Andrew Young — February 01, 2017

In her latest column for Governing, Network chair Beth Simone Noveck describes the GovLab’s newly launched Data Justice Network. The piece, written together with Batu Sayici, the GovLab’s director of user experience, makes the case for expert networking technologies to “potentially transform how justice practitioners gain and share knowledge.” As data-driven decision-making takes hold across governance sectors, including criminal justice, Noveck and Sayici argue that the ability to identify and consult with those possessing relevant data expertise can increase the chances of success for a criminal justice data project.

Noveck and Sayici provide background on the project:

“During President Obama’s administration, the White House championed a Data-Driven Justice (DDJ) initiative focused on helping state and local jurisdictions identify and make better use of their own and others’ data.
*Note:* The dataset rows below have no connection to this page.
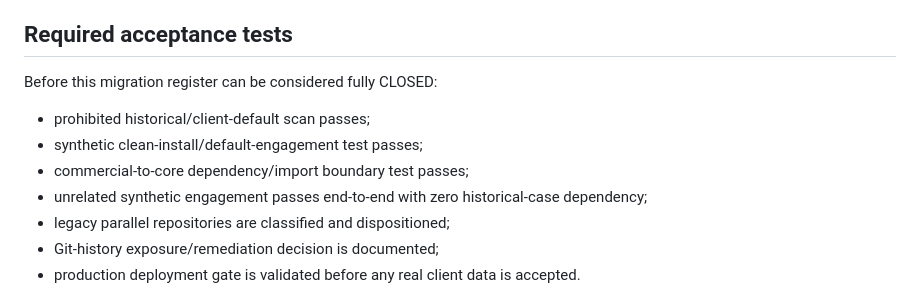
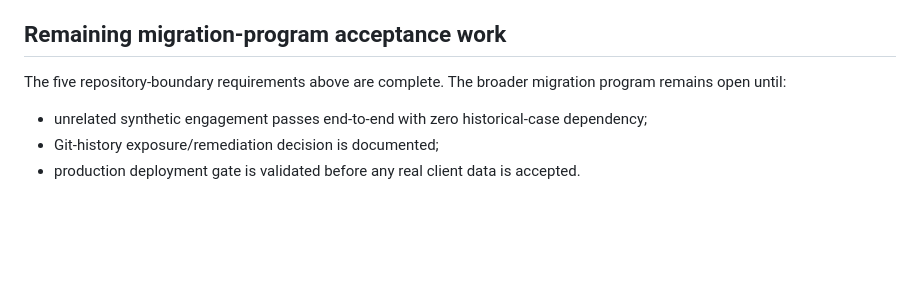
Before and after one commit to dtreezcoletti/Coletti_Advisory, a Markdown page: MIGRATION_REGISTER.md, the part around one of its changes. Rendered like a GitHub page; blank space fills up the shorter version.

```diff
--- a/MIGRATION_REGISTER.md
+++ b/MIGRATION_REGISTER.md
@@ -51,15 +63,11 @@ The target commercial architecture is a synthetic, configuration-driven Coletti
 - production mode fails closed without authenticated identity, GCS, and private ColettiOS HTTP adapter;
 - CORS/XSRF protections restored in Streamlit configuration.
 
-## Required acceptance tests
+## Remaining migration-program acceptance work
 
-Before this migration register can be considered fully CLOSED:
+The five repository-boundary requirements above are complete. The broader migration program remains open until:
 
-- prohibited historical/client-default scan passes;
-- synthetic clean-install/default-engagement test passes;
-- commercial-to-core dependency/import boundary test passes;
 - unrelated synthetic engagement passes end-to-end with zero historical-case dependency;
-- legacy parallel repositories are classified and dispositioned;
 - Git-history exposure/remediation decision is documented;
 - production deployment gate is validated before any real client data is accepted.
 
```
Also changed, not shown: other parts of MIGRATION_REGISTER.md (+20 -8 lines).
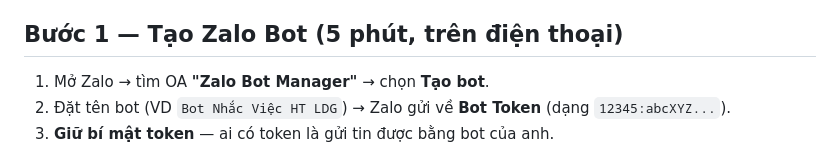
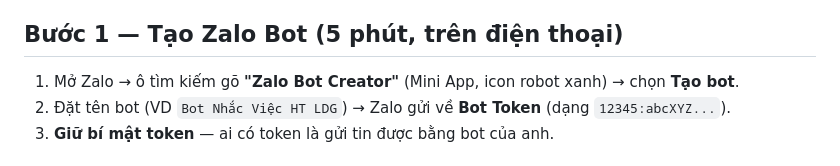
Before and after one commit to cuongtvcaudat/app-keo-dien-ac, a Markdown page: HUONGDAN_NHACVIEC.md, the part around the change. GitHub-like rendering.

Commit message:
docs: sửa tên Mini App tạo bot thành Zalo Bot Creator
Co-Authored-By: Claude Opus 5.5 <noreply@anthropic.com>
Claude-Session: https://claude.ai/code/session_01Vme4G2kcXAht36qauBDpJn

```diff
--- a/HUONGDAN_NHACVIEC.md
+++ b/HUONGDAN_NHACVIEC.md
@@ -4,7 +4,7 @@ Code: `gas/NhacViec.js` (chung project Apps Script với `Code.js`, dùng chung
 Bot gửi mỗi sáng **T2–T7, 8:00–8:05** (giờ VN). Quá 10h mà chưa gửi được thì bỏ qua, không gửi muộn.
 
 ## Bước 1 — Tạo Zalo Bot (5 phút, trên điện thoại)
-1. Mở Zalo → tìm OA **"Zalo Bot Manager"** → chọn **Tạo bot**.
+1. Mở Zalo → ô tìm kiếm gõ **"Zalo Bot Creator"** (Mini App, icon robot xanh) → chọn **Tạo bot**.
 2. Đặt tên bot (VD `Bot Nhắc Việc HT LDG`) → Zalo gửi về **Bot Token** (dạng `12345:abcXYZ...`).
 3. **Giữ bí mật token** — ai có token là gửi tin được bằng bot của anh.
 
```
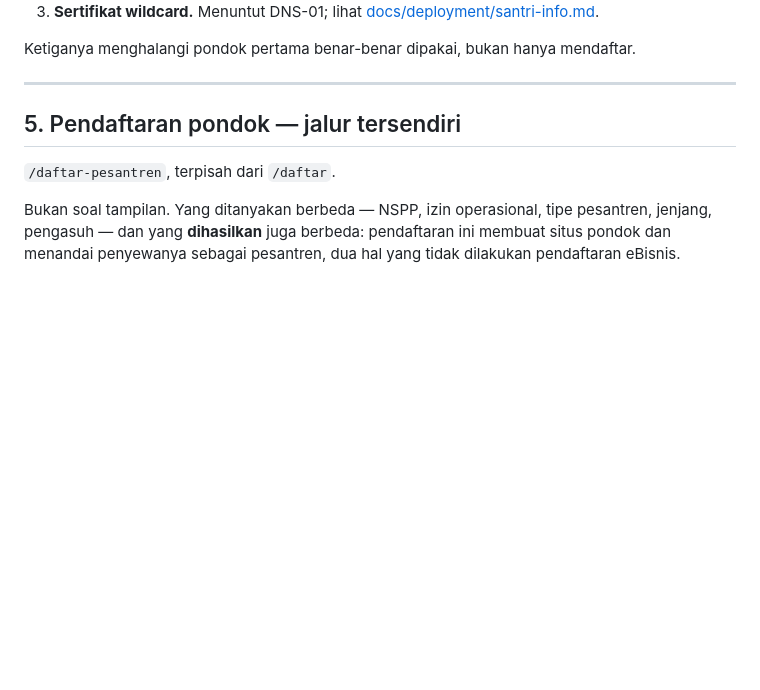
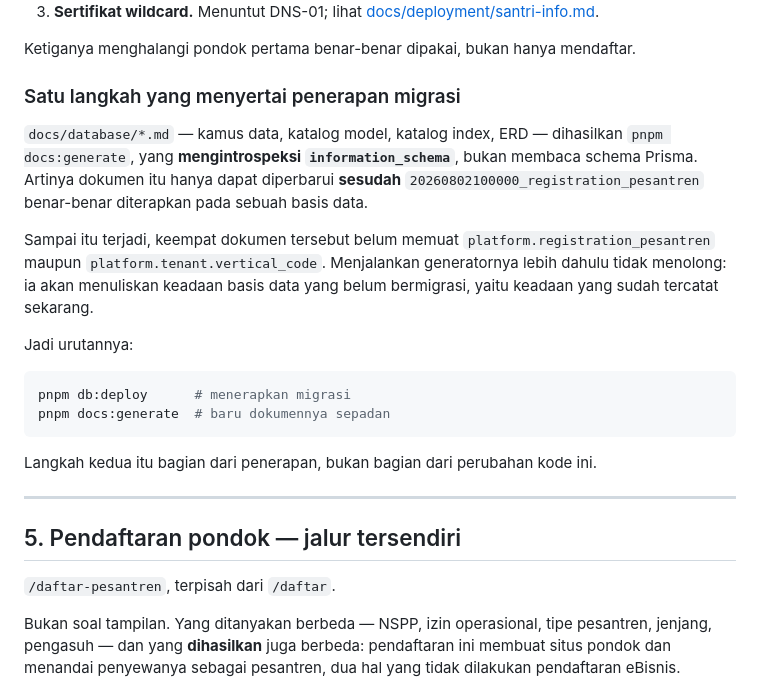
Before and after one commit to Zishof/eBisnis, a Markdown page: docs/ecosystem/14-santri-info.md, the part around the change. Drawn GitHub-style; blank space fills up the shorter version.

Commit message:
Catat regenerasi dokumen basis data sebagai langkah penerapan
`docs/database/*.md` dihasilkan dengan mengintrospeksi `information_schema`,
bukan dengan membaca schema Prisma. Karena itu ia hanya dapat diperbarui
sesudah migrasi benar-benar diterapkan pada sebuah basis data — menjalankan
generatornya sekarang hanya menuliskan ulang keadaan yang sudah tercatat.

Dicatat sebagai utang yang menyertai penerapan, bukan dibiarkan tampak seperti
sudah selesai.

Co-Authored-By: Claude Opus 5 <noreply@anthropic.com>

````diff
--- a/docs/ecosystem/14-santri-info.md
+++ b/docs/ecosystem/14-santri-info.md
@@ -97,6 +97,28 @@ sekadar rencana:
 
 Ketiganya menghalangi pondok pertama benar-benar dipakai, bukan hanya
 mendaftar.
+
+### Satu langkah yang menyertai penerapan migrasi
+
+`docs/database/*.md` — kamus data, katalog model, katalog index, ERD — dihasilkan
+`pnpm docs:generate`, yang **mengintrospeksi `information_schema`**, bukan membaca
+schema Prisma. Artinya dokumen itu hanya dapat diperbarui **sesudah**
+`20260802100000_registration_pesantren` benar-benar diterapkan pada sebuah basis
+data.
+
+Sampai itu terjadi, keempat dokumen tersebut belum memuat
+`platform.registration_pesantren` maupun `platform.tenant.vertical_code`.
+Menjalankan generatornya lebih dahulu tidak menolong: ia akan menuliskan keadaan
+basis data yang belum bermigrasi, yaitu keadaan yang sudah tercatat sekarang.
+
+Jadi urutannya:
+
+```bash
+pnpm db:deploy      # menerapkan migrasi
+pnpm docs:generate  # baru dokumennya sepadan
+```
+
+Langkah kedua itu bagian dari penerapan, bukan bagian dari perubahan kode ini.
 
 ---
 
````
Also changed, not shown: docs/changelog/platform-ecosystem.md (+10 -0 lines).
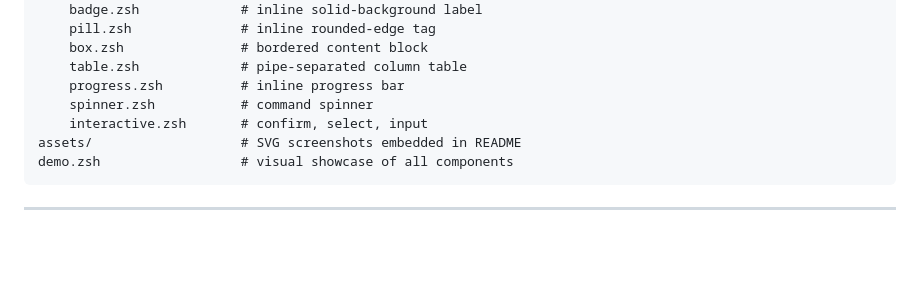
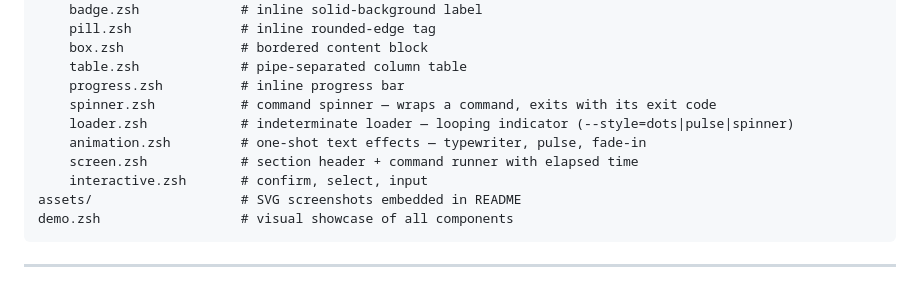
Before and after one commit to kud/shui, a Markdown page: CLAUDE.md, the part around the change. Rendered like a GitHub page; blank space fills up the shorter version.

```diff
--- a/CLAUDE.md
+++ b/CLAUDE.md
@@ -31,7 +31,10 @@ src/
     box.zsh               # bordered content block
     table.zsh             # pipe-separated column table
     progress.zsh          # inline progress bar
-    spinner.zsh           # command spinner
+    spinner.zsh           # command spinner — wraps a command, exits with its exit code
+    loader.zsh            # indeterminate loader — looping indicator (--style=dots|pulse|spinner)
+    animation.zsh         # one-shot text effects — typewriter, pulse, fade-in
+    screen.zsh            # section header + command runner with elapsed time
     interactive.zsh       # confirm, select, input
 assets/                   # SVG screenshots embedded in README
 demo.zsh                  # visual showcase of all components
```
Also changed, not shown: README.md (+29 -0 lines).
But after investing in and focusing on collecting data, state and local governments are struggling to determine how to move from collection to responsible and effective use and analysis. In a 2012 Bureau of Justice Statistics survey of criminal-justice professionals, only 39 percent reported even employing researchers on staff to evaluate performance, and the survey revealed wide disparities in the embrace of data-driven decision-making. More recently, in a Governance Lab survey of criminal-justice coordinating councils, 53 percent reported that they did some data analysis at the individual agency level, but a full 22 percent reported that they did no data analysis at all.

To help rectify this situation, the Justice Management Institute and the GovLab, in collaboration with the National Association of Counties, the Pew-MacArthur Results First Initiative, Code for America and the Sunlight Foundation, have launched the Data Justice Network, a knowledge-exchange platform that aims to accelerate data-driven justice reforms by facilitating better collaboration among criminal-justice practitioners and policymakers.”

They go on to describe the goals and functionalities of the network:

“The platform, built with support from a grant by the Laura and John Arnold Foundation, allows justice officials to find colleagues with relevant experience in working with data – ranging from high-level strategy, coordination, regulatory and legal compliance to working with vendors, analytics and reporting – as well as justice-specific experience in areas such as crime prevention, pretrial procedures, mental health treatment and recidivism reduction. Users can share their innovative projects to gain visibility and inspire others while learning from their peers about what works, what doesn’t and how to implement new programs.”

Read more here.